▶ _Task prompt_:
For every line of the material below, check for the string "threshold" and return the line if it is there.
[[ Excerpted records open ]]
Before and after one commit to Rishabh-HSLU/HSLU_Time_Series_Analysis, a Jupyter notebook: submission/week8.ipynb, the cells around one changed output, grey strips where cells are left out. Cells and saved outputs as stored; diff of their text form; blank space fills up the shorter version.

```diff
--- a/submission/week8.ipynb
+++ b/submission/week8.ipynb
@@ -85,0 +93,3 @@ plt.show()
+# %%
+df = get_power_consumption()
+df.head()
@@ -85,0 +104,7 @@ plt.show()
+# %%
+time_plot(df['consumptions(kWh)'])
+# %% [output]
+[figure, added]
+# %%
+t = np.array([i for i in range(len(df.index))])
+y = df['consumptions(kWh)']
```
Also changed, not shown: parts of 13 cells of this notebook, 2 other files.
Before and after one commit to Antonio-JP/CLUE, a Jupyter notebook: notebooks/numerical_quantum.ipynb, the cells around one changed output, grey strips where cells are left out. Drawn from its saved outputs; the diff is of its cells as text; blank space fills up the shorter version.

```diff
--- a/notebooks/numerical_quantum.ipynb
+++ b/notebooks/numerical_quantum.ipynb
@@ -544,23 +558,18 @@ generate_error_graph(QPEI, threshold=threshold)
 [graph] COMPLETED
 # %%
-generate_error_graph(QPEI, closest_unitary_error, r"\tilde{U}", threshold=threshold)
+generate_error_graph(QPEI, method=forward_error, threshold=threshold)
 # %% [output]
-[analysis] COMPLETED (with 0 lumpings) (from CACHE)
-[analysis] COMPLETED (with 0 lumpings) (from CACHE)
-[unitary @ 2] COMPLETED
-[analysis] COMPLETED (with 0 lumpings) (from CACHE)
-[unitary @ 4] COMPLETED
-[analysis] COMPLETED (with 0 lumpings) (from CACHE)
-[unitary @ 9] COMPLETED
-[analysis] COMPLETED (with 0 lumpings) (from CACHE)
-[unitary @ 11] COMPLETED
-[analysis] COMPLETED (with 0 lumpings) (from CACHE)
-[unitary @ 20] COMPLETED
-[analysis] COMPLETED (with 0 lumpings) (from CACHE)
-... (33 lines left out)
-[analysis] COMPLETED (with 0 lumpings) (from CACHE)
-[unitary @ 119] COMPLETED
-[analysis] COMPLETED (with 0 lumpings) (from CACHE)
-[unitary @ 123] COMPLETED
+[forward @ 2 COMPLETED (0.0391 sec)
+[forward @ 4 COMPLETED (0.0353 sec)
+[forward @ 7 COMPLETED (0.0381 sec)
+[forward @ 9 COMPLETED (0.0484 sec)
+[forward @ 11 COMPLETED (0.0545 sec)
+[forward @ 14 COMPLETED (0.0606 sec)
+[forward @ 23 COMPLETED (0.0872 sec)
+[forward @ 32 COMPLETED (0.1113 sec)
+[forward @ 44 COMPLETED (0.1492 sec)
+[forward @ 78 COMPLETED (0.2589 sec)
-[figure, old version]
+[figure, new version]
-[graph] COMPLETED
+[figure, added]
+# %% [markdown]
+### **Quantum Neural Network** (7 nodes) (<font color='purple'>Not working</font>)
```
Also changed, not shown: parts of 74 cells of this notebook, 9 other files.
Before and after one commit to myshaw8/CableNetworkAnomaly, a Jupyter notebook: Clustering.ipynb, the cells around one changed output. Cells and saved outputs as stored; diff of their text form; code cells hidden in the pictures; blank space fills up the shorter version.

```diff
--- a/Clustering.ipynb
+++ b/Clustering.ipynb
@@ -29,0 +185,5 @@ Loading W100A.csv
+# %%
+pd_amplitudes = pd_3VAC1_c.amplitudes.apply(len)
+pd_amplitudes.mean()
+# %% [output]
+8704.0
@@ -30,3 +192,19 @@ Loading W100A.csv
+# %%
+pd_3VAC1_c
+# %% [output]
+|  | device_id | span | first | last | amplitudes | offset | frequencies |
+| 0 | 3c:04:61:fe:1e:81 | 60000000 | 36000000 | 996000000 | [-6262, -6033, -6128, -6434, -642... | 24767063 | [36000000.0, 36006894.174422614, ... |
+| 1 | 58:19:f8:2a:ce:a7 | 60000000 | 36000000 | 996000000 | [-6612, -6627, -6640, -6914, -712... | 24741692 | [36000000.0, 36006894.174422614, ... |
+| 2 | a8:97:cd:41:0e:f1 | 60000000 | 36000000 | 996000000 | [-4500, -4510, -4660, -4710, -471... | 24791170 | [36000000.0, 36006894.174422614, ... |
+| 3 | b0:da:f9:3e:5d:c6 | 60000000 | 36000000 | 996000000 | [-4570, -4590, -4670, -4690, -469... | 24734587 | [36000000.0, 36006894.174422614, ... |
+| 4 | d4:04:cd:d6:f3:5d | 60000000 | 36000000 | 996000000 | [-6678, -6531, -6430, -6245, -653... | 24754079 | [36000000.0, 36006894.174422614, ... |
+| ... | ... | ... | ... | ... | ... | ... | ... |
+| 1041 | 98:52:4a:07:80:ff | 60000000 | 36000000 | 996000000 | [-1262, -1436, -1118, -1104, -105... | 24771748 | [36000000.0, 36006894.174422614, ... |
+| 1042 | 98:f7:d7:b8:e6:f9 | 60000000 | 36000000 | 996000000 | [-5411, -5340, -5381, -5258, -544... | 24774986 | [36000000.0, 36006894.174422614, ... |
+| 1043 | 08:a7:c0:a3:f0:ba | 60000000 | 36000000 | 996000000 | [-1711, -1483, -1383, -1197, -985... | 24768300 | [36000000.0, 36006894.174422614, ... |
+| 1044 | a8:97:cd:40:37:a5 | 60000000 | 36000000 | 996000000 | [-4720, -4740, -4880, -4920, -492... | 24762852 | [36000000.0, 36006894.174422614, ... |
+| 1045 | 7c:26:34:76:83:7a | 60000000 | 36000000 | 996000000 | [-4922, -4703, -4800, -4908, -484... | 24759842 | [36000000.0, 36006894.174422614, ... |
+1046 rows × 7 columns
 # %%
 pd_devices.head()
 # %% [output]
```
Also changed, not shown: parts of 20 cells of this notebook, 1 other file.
[[ Excerpted records closed ]]
▶ _Reply to the exercise_:
@@ -544,23 +558,18 @@ generate_error_graph(QPEI, threshold=threshold)
-generate_error_graph(QPEI, closest_unitary_error, r"\tilde{U}", threshold=threshold)
+generate_error_graph(QPEI, method=forward_error, threshold=threshold)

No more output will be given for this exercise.